The lawsuit also says a BZA member who has a relative living near the proposed venue site should have abstained from the vote.
The petition, filed earlier this month in Hancock County Circuit Court, states the decision by the board was arbitrary, capricious and constituted an abuse of discretion.
“There’s a judicial review and a complaint on a violation of the Open Door Law, and we’re really concerned about the one board member not being disqualified,” Merlau said.
The petition argues that the secret ballot made the entire action “illegal.” Merlau is asking the court to void the vote with instructions to grant the special exception in order to prevent the BZA from continuing the illegal voting practice in the future.
Members of the BZA did not return calls seeking comment, although board member Clint Bledsoe did text the Daily Reporter that he could not comment on the issue.

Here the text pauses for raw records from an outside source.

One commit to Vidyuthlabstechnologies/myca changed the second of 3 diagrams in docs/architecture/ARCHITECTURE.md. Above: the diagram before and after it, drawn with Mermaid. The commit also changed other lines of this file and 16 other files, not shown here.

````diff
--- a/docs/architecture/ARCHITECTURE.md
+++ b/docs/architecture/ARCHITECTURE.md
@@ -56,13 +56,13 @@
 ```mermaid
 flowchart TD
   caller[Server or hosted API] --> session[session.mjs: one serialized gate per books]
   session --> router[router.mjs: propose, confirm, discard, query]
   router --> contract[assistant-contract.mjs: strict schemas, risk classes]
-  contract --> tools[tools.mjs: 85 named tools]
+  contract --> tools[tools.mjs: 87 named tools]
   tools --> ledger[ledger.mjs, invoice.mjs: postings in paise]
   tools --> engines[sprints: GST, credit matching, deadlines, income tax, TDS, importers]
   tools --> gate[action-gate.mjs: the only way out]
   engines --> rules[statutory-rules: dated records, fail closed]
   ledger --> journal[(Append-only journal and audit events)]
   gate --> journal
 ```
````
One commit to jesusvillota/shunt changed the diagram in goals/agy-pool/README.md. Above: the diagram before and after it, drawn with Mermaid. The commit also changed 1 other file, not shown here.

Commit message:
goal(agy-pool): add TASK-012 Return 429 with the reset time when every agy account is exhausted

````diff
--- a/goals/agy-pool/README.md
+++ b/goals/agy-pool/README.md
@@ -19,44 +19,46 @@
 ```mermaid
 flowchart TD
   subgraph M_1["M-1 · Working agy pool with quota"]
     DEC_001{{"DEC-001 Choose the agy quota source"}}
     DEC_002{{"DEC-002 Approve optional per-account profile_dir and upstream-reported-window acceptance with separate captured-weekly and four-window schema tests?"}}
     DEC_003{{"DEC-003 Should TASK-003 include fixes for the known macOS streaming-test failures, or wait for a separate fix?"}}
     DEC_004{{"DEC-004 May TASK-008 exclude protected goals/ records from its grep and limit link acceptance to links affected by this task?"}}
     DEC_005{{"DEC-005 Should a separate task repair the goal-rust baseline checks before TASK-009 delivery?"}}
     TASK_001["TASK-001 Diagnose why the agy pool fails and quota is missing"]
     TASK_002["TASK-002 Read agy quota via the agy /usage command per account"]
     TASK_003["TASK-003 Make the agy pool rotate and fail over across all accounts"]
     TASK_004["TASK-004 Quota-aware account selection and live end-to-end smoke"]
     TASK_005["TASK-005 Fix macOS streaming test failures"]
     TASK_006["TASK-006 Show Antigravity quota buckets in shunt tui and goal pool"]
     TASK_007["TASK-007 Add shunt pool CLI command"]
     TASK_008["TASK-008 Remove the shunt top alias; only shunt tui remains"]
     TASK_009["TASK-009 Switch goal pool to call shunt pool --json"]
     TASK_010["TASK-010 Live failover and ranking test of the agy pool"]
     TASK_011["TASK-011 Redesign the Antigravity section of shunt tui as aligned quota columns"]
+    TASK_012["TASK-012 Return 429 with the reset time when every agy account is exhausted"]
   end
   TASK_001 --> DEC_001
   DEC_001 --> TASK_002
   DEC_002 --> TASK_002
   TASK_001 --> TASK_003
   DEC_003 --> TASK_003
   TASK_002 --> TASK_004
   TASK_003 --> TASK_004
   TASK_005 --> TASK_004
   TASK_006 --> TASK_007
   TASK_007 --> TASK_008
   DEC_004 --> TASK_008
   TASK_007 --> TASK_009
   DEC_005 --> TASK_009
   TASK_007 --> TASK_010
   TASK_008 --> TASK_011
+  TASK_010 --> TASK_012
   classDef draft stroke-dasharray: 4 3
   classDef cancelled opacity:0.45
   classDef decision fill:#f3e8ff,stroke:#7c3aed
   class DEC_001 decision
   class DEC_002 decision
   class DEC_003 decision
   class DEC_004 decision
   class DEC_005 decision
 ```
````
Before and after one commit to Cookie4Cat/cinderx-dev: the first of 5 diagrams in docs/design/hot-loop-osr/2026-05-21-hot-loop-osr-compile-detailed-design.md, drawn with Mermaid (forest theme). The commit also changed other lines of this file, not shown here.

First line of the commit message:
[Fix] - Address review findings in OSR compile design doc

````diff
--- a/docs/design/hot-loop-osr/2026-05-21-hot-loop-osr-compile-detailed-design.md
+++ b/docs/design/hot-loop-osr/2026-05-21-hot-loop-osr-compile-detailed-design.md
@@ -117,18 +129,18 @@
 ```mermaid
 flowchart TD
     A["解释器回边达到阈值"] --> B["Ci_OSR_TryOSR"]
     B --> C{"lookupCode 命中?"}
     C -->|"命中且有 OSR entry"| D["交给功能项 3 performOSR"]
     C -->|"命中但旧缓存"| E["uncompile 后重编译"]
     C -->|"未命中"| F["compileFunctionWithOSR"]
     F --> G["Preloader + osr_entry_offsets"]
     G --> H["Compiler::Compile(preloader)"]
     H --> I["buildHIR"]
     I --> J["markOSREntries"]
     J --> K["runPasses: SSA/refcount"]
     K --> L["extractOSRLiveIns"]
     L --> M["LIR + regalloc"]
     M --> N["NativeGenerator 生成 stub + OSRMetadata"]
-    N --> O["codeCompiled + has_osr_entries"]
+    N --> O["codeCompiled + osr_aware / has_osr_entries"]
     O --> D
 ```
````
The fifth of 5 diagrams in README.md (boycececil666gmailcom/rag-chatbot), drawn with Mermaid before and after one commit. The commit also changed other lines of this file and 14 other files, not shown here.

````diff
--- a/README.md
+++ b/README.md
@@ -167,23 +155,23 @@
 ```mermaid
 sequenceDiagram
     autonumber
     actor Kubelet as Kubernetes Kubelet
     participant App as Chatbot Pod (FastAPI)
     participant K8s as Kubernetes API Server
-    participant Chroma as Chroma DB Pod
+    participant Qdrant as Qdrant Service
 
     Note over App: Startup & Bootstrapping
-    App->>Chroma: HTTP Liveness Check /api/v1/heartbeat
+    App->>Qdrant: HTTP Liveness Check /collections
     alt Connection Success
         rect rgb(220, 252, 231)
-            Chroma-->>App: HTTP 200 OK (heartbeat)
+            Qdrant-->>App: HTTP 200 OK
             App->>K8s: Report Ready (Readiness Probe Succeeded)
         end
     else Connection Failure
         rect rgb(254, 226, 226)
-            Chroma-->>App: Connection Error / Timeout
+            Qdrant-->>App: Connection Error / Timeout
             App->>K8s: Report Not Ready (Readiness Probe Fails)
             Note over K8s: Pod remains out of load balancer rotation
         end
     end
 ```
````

Brandee Bastin, president of the New Palestine Town Council, said she could not comment on pending litigation.
The lawsuit states BZA member Chester Mosley should have been a “disqualiﬁed member” because his daughter and son-in-law live next door to the property and were the original complainants as well as the main opponents to comment at the BZA meeting.
Merlau said his clients were not treated fairly because the board refused to disqualify Mosley and appoint a substitute member as required by statute.
“Hopefully, things will get corrected,” Merlau said. “I think the court has got to be concerned with the non-disqualification.”
The Adamses have invested $110,000 in the building at 121 E. Main St. and sought to change its zoning status from “storage” to an “assembly hall.” The couple had been holding events there for some time; they were seeking to formalize a variance after the town received complaints about noise.
The vote was taken by secret ballot at the BZA meeting Oct. 21, and the board’s president, Adam Axthelm, announced the result without revealing how the individual board members voted. After that, the board adjourned the meeting, which had been attended by several people to hear the discussion.
Secret votes by governing boards are not allowed under the state’s Open Door Law. When the Daily Reporter objected, the board released the vote results the next morning. Axthelm and board members Mike Evans, Bledsoe and Mosley voted against the proposal. Kathy Hall voted in favor.